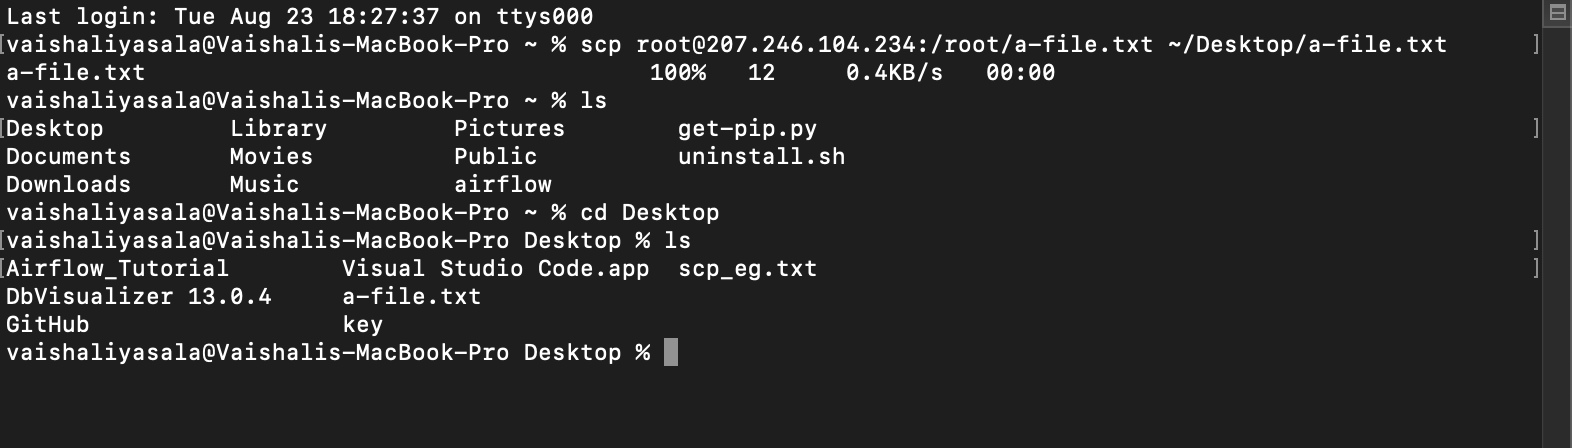
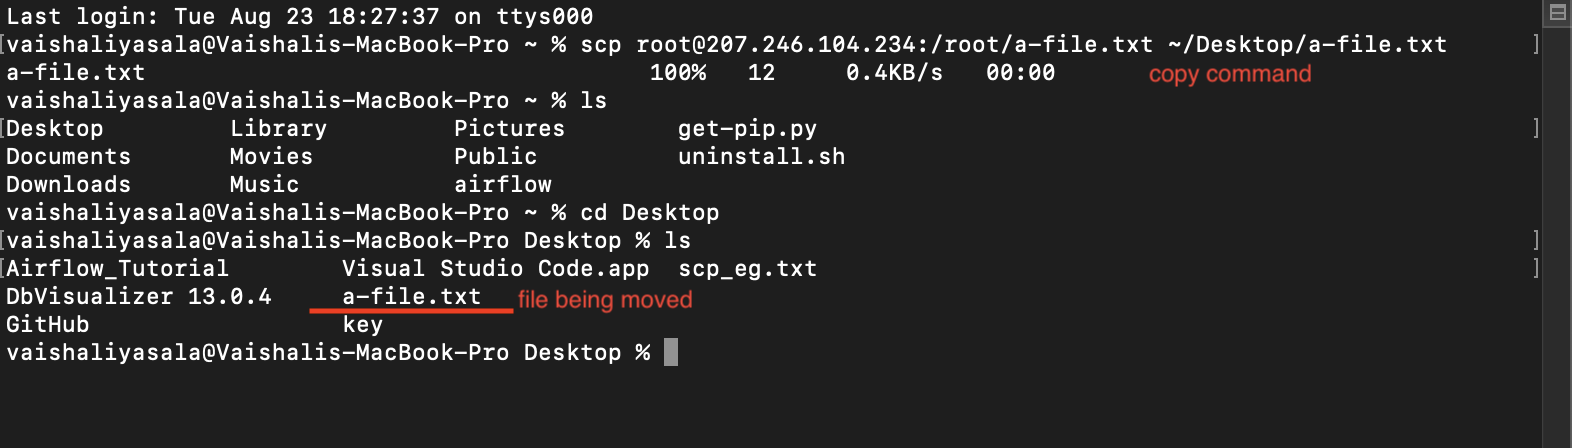
images edit

Changed region(s): [[0.187, 0.6562, 0.4364, 0.7188], [0.7169, 0.1562, 0.8416, 0.1875]]

diff --git a/README.md b/README.md
@@ -81,7 +81,7 @@ This image shows the login to the remote machine, creating a file on there and c
 ![Alt text](/scp/scp_login_and_file.png)
 
 #### Image 2:
-This image shows the command to copy the file created earlier from the remote server to the local computer.
+This image shows the command to copy the file created earlier on the remote server to the local computer.
 
 ![Alt text](/scp/sch_remote_to_local.png)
========
• Brief: What is needed is every entry above, repeated exactly, with the pictures dropped.

• Task result:
images edit

Changed region(s): [[0.187, 0.6562, 0.4364, 0.7188], [0.7169, 0.1562, 0.8416, 0.1875]]

diff --git a/README.md b/README.md
@@ -81,7 +81,7 @@ This image shows the login to the remote machine, creating a file on there and c
 ![Alt text](/scp/scp_login_and_file.png)
 
 #### Image 2:
-This image shows the command to copy the file created earlier from the remote server to the local computer.
+This image shows the command to copy the file created earlier on the remote server to the local computer.
 
 ![Alt text](/scp/sch_remote_to_local.png)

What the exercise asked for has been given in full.